TASK BRIEF
Print the listing again exactly, leaving nothing out.

DATA TO PROCESS
╭──

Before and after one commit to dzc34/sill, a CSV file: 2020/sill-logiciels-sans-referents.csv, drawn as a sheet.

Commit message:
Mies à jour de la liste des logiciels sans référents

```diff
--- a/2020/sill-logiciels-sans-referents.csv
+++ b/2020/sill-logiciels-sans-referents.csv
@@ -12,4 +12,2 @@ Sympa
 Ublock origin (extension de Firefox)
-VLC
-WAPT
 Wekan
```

╰──

ANSWER SECTION
Before and after one commit to dzc34/sill, a CSV file: 2020/sill-logiciels-sans-referents.csv, drawn as a sheet.

Commit message:
Mies à jour de la liste des logiciels sans référents

```diff
--- a/2020/sill-logiciels-sans-referents.csv
+++ b/2020/sill-logiciels-sans-referents.csv
@@ -12,4 +12,2 @@ Sympa
 Ublock origin (extension de Firefox)
-VLC
-WAPT
 Wekan
```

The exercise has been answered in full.